Brian Angliss has a useful summary of Monckton’s attempt to intimidate John Abraham while Eli Rabett looks at Monckton’s correspondence with University of St. Thomas. The best bit is where Monckton professes to be unaware of any “disparaging”, “outrageous”, or “defamatory” comments he has made about the University of St. Thomas and Father Dease on Alex Jones despite calling the university a “half-assed Catholic Bible college” and Dease a “creep” on that show.
But I want to look at Monckton’s continuing claim to be member of the House of Lords. If you think that the House of Lords saying that he’s not a member would be the end of it, but Monckton is now saying that the House of Lords is lying:
“The House of Lords Act 1999 debarred all but 92 of the 650 Hereditary Peers, including my father, from sitting or voting, and purported to – but did not – remove membership of the Upper House. Letters Patent granting peerages, and consequently membership, are the personal gift of the Monarch. Only a specific law can annul a grant. The 1999 Act was a general law. The then Government, realizing this defect, took three maladroit steps: it wrote asking expelled Peers to return their Letters Patent (though that does not annul them); in 2009 it withdrew the passes admitting expelled Peers to the House (and implying they were members); and it told the enquiry clerks to deny they were members: but a written Parliamentary Answer by the Lord President of the Council admits that general legislation cannot annul Letters Patent, so I am The Viscount Monckton of Brenchley (as my passport shows), a member of the Upper House but without the right to sit or vote, and I have never pretended otherwise.”
But look at what the parliamentary answer says:
The Lord President of the Council (Baroness Ashton of Upholland): The effect of Letters Patent creating peerages can he changed by legislation which has that specific effect. It cannot be changed by legislation of general application. Thus, the Peerage Act 1963 allowed Peeresses in their own right to sit in the House of Lords regardless of the terms of any Letters Patent creating the peerage.
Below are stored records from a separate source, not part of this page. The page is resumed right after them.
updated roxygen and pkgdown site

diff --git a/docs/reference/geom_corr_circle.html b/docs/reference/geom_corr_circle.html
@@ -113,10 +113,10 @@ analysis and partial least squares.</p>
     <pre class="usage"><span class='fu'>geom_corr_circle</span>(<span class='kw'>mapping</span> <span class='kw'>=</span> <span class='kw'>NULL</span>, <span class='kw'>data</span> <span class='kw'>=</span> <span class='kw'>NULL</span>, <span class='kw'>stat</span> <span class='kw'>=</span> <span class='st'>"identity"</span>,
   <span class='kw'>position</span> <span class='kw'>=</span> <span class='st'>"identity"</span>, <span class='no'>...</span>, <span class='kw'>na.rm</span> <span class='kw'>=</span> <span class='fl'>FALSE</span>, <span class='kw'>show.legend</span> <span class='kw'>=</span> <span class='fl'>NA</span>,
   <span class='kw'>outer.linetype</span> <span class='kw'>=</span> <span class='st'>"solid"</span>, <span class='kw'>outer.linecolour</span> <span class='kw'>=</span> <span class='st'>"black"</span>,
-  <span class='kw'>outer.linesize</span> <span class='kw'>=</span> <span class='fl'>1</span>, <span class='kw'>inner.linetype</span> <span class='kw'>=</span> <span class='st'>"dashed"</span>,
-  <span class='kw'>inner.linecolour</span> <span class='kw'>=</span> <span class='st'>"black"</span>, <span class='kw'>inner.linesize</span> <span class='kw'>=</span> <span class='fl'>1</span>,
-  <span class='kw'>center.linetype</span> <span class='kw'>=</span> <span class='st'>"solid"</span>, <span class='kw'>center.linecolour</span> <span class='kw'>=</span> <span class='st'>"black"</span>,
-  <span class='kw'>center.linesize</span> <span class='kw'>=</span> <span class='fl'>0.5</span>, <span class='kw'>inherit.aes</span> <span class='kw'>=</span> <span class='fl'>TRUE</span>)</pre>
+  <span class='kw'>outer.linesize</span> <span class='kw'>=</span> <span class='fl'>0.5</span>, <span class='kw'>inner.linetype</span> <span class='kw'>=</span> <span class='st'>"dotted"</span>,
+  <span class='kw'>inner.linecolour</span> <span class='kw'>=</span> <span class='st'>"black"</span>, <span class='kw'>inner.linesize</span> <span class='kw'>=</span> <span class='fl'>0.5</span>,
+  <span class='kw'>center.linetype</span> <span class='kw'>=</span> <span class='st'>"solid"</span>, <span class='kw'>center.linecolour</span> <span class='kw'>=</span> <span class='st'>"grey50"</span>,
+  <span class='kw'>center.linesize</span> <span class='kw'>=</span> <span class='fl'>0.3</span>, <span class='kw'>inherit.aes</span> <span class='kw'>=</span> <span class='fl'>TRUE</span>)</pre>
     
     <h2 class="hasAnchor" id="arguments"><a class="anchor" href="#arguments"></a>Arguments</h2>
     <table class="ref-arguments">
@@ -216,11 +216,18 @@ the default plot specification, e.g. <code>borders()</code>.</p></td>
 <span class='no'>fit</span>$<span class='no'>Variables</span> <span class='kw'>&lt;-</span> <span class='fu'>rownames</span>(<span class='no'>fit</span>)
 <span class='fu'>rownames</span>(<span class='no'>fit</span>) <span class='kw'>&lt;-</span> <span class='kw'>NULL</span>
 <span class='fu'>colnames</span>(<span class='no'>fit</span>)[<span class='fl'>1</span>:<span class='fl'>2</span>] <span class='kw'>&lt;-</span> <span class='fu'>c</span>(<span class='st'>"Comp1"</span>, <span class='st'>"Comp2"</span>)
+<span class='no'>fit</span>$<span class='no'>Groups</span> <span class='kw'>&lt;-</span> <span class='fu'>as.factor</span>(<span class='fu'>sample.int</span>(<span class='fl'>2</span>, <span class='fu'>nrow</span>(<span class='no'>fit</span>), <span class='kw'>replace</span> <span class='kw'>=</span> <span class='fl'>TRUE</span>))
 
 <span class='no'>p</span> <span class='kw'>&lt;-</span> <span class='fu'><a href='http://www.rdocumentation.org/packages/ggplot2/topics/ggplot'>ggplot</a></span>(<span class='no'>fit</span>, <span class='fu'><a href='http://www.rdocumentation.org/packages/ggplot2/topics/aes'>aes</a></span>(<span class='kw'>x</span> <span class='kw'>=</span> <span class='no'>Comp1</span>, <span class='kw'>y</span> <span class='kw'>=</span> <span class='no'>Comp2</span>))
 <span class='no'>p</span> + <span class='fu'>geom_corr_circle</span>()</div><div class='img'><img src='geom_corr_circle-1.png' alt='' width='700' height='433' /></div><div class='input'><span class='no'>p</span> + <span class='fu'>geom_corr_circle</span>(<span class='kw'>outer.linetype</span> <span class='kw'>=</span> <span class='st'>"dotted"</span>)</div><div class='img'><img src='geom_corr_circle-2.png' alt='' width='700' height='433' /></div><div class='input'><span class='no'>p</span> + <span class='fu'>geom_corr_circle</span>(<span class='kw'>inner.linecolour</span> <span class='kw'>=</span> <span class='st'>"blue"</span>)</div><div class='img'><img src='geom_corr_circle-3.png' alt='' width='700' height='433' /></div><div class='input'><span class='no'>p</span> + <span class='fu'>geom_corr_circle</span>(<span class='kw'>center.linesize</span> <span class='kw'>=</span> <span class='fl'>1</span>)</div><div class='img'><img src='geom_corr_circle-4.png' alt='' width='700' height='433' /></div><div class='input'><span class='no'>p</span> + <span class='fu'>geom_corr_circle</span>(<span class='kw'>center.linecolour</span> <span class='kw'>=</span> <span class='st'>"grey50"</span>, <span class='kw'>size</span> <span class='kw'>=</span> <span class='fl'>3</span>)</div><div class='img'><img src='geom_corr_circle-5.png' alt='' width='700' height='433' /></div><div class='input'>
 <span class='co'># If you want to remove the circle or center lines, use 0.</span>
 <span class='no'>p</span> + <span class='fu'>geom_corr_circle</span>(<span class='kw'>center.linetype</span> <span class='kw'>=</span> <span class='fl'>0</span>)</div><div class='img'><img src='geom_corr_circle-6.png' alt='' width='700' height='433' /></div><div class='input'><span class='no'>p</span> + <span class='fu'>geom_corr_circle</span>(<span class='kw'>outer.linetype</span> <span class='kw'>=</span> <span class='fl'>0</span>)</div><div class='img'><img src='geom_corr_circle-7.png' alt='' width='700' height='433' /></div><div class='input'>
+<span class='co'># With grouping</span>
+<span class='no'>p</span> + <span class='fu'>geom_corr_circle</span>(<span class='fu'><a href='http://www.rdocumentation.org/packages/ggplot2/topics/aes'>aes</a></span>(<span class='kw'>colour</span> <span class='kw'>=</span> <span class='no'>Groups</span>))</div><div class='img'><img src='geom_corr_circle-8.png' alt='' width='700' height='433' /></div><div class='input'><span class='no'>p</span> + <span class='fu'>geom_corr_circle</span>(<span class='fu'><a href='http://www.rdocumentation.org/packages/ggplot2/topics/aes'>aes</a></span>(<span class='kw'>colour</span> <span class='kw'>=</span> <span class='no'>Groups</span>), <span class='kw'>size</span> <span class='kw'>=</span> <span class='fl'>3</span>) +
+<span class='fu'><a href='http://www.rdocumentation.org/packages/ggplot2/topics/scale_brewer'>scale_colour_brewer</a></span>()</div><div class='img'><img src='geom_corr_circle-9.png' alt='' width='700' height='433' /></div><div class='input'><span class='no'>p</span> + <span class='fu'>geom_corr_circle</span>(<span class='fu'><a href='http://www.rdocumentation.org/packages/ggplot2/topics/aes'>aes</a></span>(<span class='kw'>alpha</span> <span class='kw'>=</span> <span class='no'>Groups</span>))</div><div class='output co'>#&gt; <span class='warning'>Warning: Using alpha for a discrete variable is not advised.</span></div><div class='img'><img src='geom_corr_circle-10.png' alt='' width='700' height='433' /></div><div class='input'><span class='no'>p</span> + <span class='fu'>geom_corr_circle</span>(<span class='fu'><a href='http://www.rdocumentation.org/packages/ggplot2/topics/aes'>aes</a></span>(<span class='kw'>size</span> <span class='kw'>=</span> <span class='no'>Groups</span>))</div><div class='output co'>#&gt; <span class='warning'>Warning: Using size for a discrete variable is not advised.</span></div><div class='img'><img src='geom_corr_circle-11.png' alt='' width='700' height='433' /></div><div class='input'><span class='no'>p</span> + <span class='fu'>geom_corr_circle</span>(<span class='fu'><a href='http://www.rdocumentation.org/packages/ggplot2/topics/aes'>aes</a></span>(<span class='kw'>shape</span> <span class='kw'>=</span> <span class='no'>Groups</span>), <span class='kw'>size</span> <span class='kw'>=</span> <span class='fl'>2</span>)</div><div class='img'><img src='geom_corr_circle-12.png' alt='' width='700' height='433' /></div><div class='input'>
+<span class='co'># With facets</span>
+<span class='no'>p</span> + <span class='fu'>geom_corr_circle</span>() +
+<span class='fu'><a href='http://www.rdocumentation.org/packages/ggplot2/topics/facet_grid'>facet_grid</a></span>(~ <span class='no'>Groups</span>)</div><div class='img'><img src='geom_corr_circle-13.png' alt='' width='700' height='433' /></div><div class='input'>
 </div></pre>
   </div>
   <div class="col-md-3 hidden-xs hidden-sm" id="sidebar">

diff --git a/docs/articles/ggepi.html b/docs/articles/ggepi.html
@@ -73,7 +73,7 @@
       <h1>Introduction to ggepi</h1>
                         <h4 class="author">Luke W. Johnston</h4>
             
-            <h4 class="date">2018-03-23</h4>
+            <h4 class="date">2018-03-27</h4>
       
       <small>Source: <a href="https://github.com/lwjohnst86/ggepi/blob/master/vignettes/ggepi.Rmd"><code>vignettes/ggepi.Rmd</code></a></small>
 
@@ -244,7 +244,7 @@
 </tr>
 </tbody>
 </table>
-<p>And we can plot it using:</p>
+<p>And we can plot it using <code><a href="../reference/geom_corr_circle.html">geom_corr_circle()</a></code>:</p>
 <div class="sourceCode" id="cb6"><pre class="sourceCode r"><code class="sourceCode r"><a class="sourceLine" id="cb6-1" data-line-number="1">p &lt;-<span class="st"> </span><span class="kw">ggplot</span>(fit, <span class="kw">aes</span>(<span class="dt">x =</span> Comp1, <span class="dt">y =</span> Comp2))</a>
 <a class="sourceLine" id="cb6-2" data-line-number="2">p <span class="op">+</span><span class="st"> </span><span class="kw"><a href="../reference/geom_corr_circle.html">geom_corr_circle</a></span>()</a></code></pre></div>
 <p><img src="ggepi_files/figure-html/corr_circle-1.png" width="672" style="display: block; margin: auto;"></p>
The House of Lords Act 1999 removed the right of anyone to sit in the House by virtue of a hereditary peerage unless they were specifically excepted from the provisions. Conversely, the House of Lords decided in 1922 in the case of Viscountess Rhondda that the terms of the Sex Disqualification (Removal) Act 1919 were not sufficiently specific to allow her to take her seat in the Lords when her Letters Patent allowed her to inherit the peerage, but not the seat in the Lords. I am aware of only one case in which the effect of individual Letters Patent has been changed by Act of Parliament, which is that of the Duke of Marlborough in 1706.
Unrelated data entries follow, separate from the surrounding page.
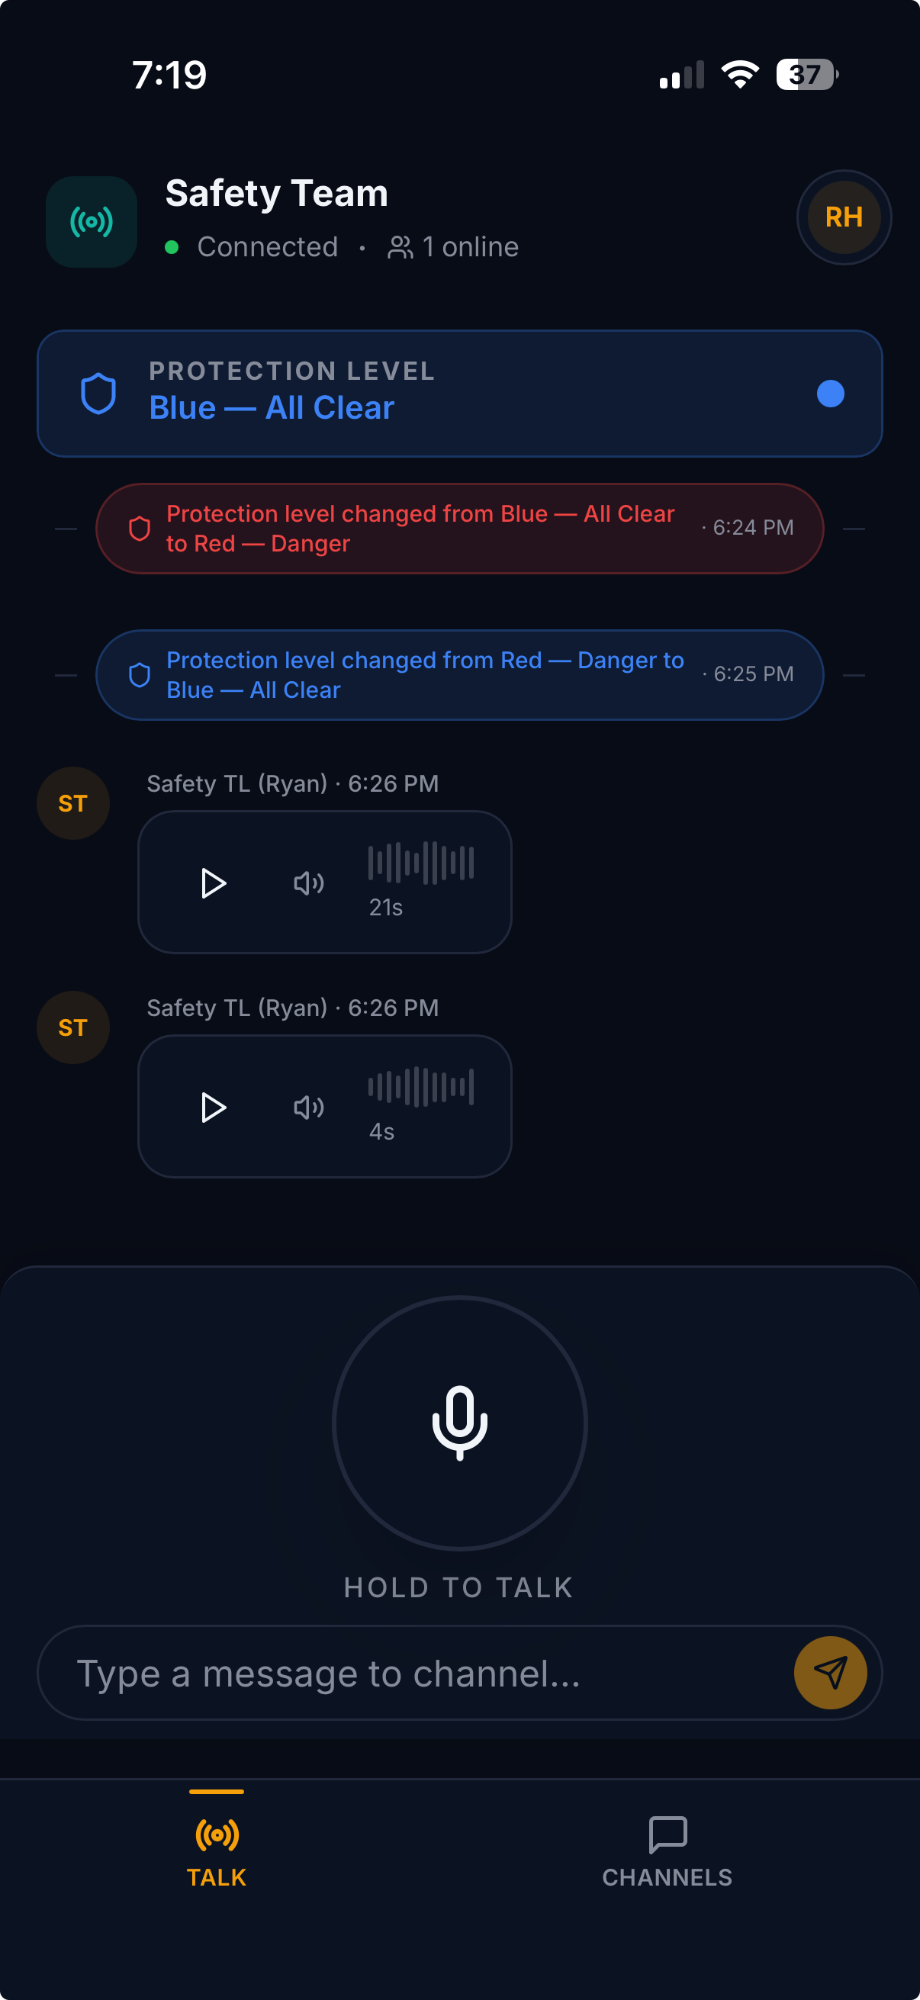
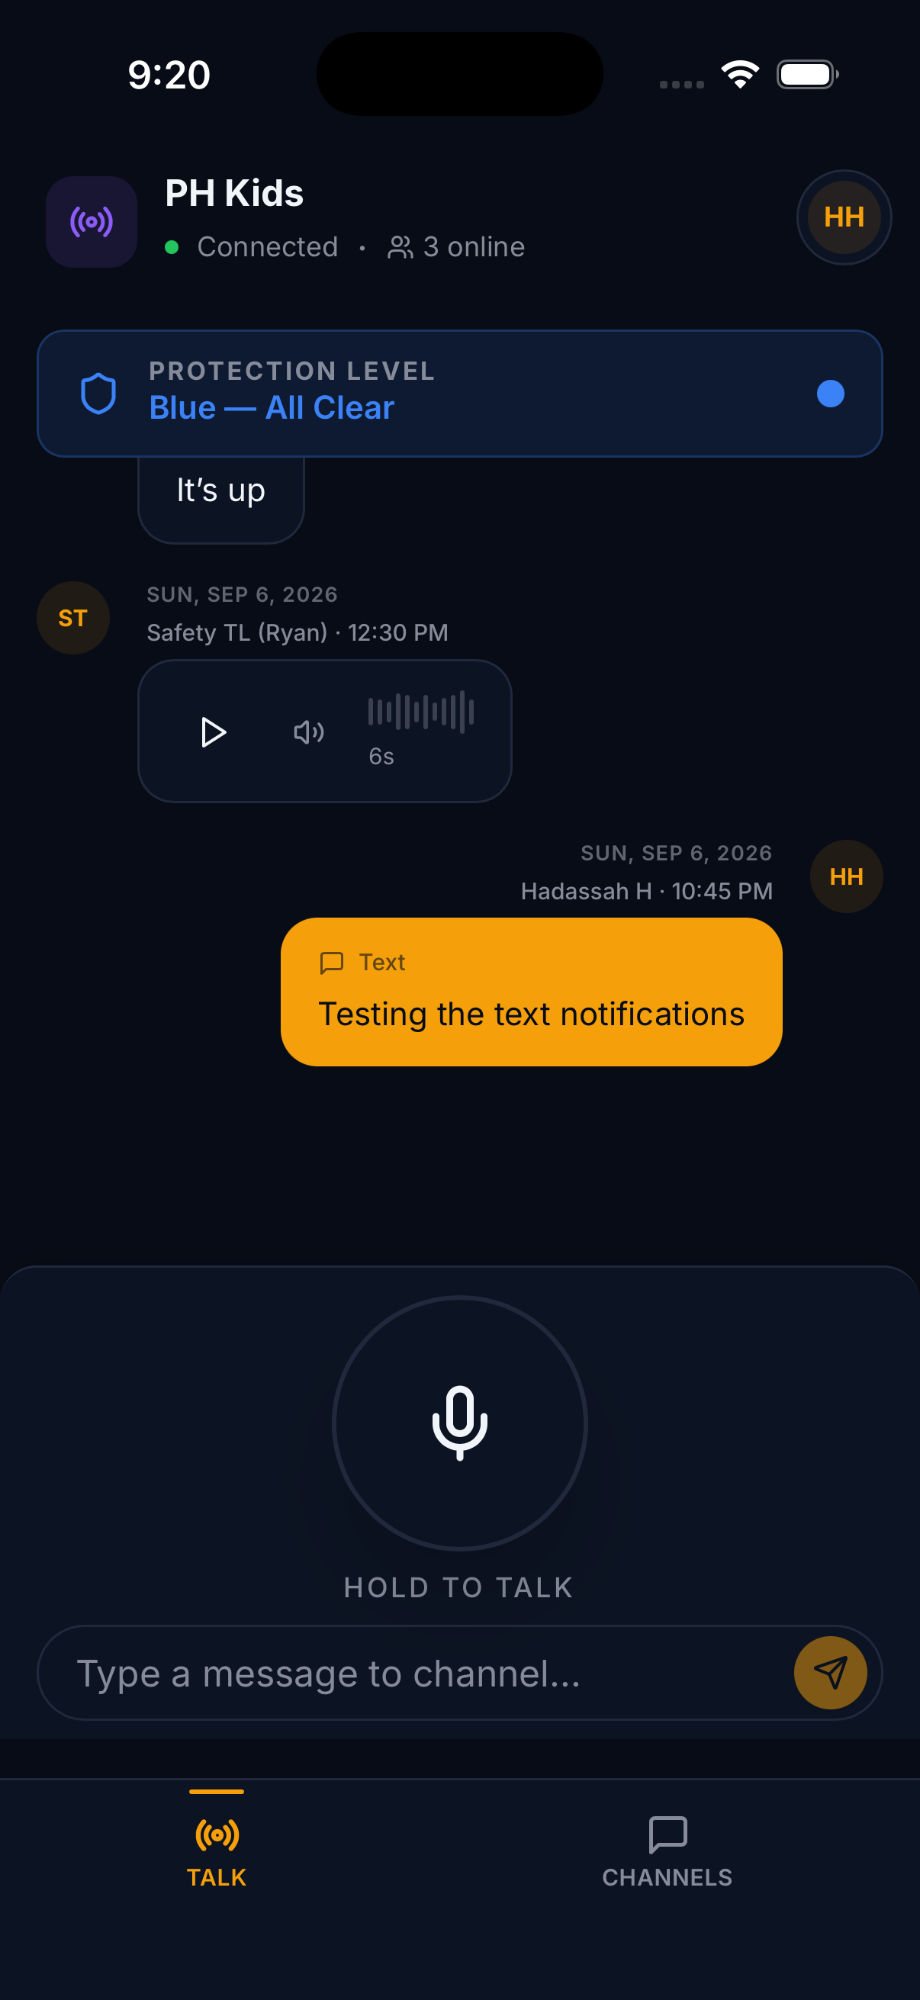
Add daily access code frame and iPad 2048x2732 screenshot size
Export three frames per size in sign-in flow order, add the second
accepted iPad 13" portrait size, and refresh the Talk frame with one
showing both voice and text messages.

diff --git a/src/lib/appStoreScreenshots.test.js b/src/lib/appStoreScreenshots.test.js
@@ -16,9 +16,10 @@ const REQUIRED = [
   { dir: "iphone-6.5-inch-1242x2688", width: 1242, height: 2688 },
   { dir: "iphone-5.5-inch-1242x2208", width: 1242, height: 2208 },
   { dir: "ipad-13-inch-2064x2752", width: 2064, height: 2752 },
+  { dir: "ipad-13-inch-2048x2732", width: 2048, height: 2732 },
 ];
 
-const FRAMES = ["01-signin.png", "02-talk.png"];
+const FRAMES = ["01-signin.png", "02-daily-code.png", "03-talk.png"];
 
 describe("App Store Connect screenshots", () => {
   for (const spec of REQUIRED) {
@@ -41,6 +42,7 @@ describe("App Store Connect screenshots", () => {
   it("keeps source frames for regeneration", () => {
     const names = readdirSync(shotRoot);
     assert.ok(names.includes("source-signin.png"));
+    assert.ok(names.includes("source-daily-code.png"));
     assert.ok(names.includes("source-talk.png"));
   });
 });

diff --git a/assets/app-store-screenshots/README.md b/assets/app-store-screenshots/README.md
@@ -1,9 +1,12 @@
 # App Store Connect screenshots
 
-Every folder holds the same two portrait frames at one accepted size:
+Every folder holds the same three portrait frames at one accepted size, ordered
+to follow the flow a reviewer walks through:
 
 - `01-signin.png` — sign-in screen
-- `02-talk.png` — Talk channel with protection level, voice messages, and hold-to-talk
+- `02-daily-code.png` — verse of the day and daily access code gate
+- `03-talk.png` — Talk channel with protection level, voice and text messages,
+  and hold-to-talk
 
 All files are PNG, 8-bit RGB, no alpha channel. App Store Connect rejects
 transparency and any size not listed below.
@@ -21,12 +24,15 @@ into, so match the folder to the slot heading on the page.
 | 6.5" Display (alternate) | `iphone-6.5-inch-1242x2688` | 1242 × 2688 |
 | 5.5" Display | `iphone-5.5-inch-1242x2208` | 1242 × 2208 |
 | iPad 13" Display | `ipad-13-inch-2064x2752` | 2064 × 2752 |
+| iPad 13" Display (alternate) | `ipad-13-inch-2048x2732` | 2048 × 2732 |
 
-The 6.5" slot accepts either 1284 × 2778 or 1242 × 2688; upload one folder, not
-both. `iphone-5.5-inch-1242x2208` is a different slot from
+Where a slot lists two folders, either is accepted; upload one, not both.
+`iphone-5.5-inch-1242x2208` is a different slot from
 `iphone-6.5-inch-1242x2688` despite the shared 1242 width.
 
-The iPad set is required because `TARGETED_DEVICE_FAMILY` is `1,2`.
+The iPad set is required because `TARGETED_DEVICE_FAMILY` is `1,2`. Only
+portrait is exported: iPhone is portrait-locked in `Info.plist`, and the source
+frames are phone captures, so a landscape canvas would be mostly padding.
 
 ## Regenerating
The House of Lords Act 1999 is given as an example of specific legislation that did change the effect of Letters Patent! But perhaps Monckton is arguing that the Act specifically removed the right of hereditaries to sit in the House of Lords, but neglected to remove their right to be members. Trouble is, the House of Lords Act 1999 says:
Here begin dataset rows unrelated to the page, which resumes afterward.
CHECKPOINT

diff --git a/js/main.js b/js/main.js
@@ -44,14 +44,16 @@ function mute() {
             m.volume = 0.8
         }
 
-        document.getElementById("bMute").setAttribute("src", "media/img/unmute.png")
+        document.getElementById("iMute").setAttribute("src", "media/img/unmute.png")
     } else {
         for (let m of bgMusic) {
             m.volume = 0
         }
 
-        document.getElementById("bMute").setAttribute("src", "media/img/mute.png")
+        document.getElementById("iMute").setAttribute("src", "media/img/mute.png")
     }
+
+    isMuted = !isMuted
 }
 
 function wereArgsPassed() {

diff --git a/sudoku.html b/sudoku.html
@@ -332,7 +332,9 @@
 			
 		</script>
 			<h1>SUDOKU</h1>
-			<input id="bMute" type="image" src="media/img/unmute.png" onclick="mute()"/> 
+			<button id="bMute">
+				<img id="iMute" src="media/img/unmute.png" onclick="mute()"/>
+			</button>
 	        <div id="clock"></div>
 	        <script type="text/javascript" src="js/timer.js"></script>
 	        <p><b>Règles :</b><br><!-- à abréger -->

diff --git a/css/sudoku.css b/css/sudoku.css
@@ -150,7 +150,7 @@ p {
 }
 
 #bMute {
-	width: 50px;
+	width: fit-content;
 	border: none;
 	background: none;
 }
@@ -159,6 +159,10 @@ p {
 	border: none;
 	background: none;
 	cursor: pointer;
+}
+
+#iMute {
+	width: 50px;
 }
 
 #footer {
No-one shall be a member of the House of Lords by virtue of a hereditary peerage.
Of course, like Monckton, I am not a lawyer so let’s see what Carl Gardner, who is a lawyer says:
He [Ashley Mote] argues that Letters Patent creating peerages can’t be amended by general legislation – but his only basis for this argument appears to be a written answer from Baroness Ashton which he’s misconstruing. All she was saying was that Acts don’t have the effect of changing the legal effect of Letters Patent incidentally – it needs to be clear that Parliament does indeed intend to change their effect. She actually cited the House of Lords Act 1999 as an example of an Act plainly intended to change the membership of the House. In any case, Letters Patent are irrelevant anyway. The entitlement to sit in the Lords is not created by Letters Patent but by the Queen’s writ of summons; the only question is whether she has failed to summons anyone qualified to sit. But the House of Lords Act 1999 makes clear the old hereditaries are no longer qualified.
The original version of the argument Monckton is using is even nuttier, arguing that the 1999 Act didn’t really remove the right of herditaries to sit and therefore all subsequent legislation is invalid. The author suggests that they could fix the problem by repealing the 1999 Act without releasng that by his logic the repeal would also be invalid. Not surprisingly he’s a birther as well. Such are the sources Monckton relies on.
(Hat tip: John in comments for finding the comment from Gardner.)
Update: Anthony Watts censors responses to Monckton’s claim that he really is a member of the House of Lords.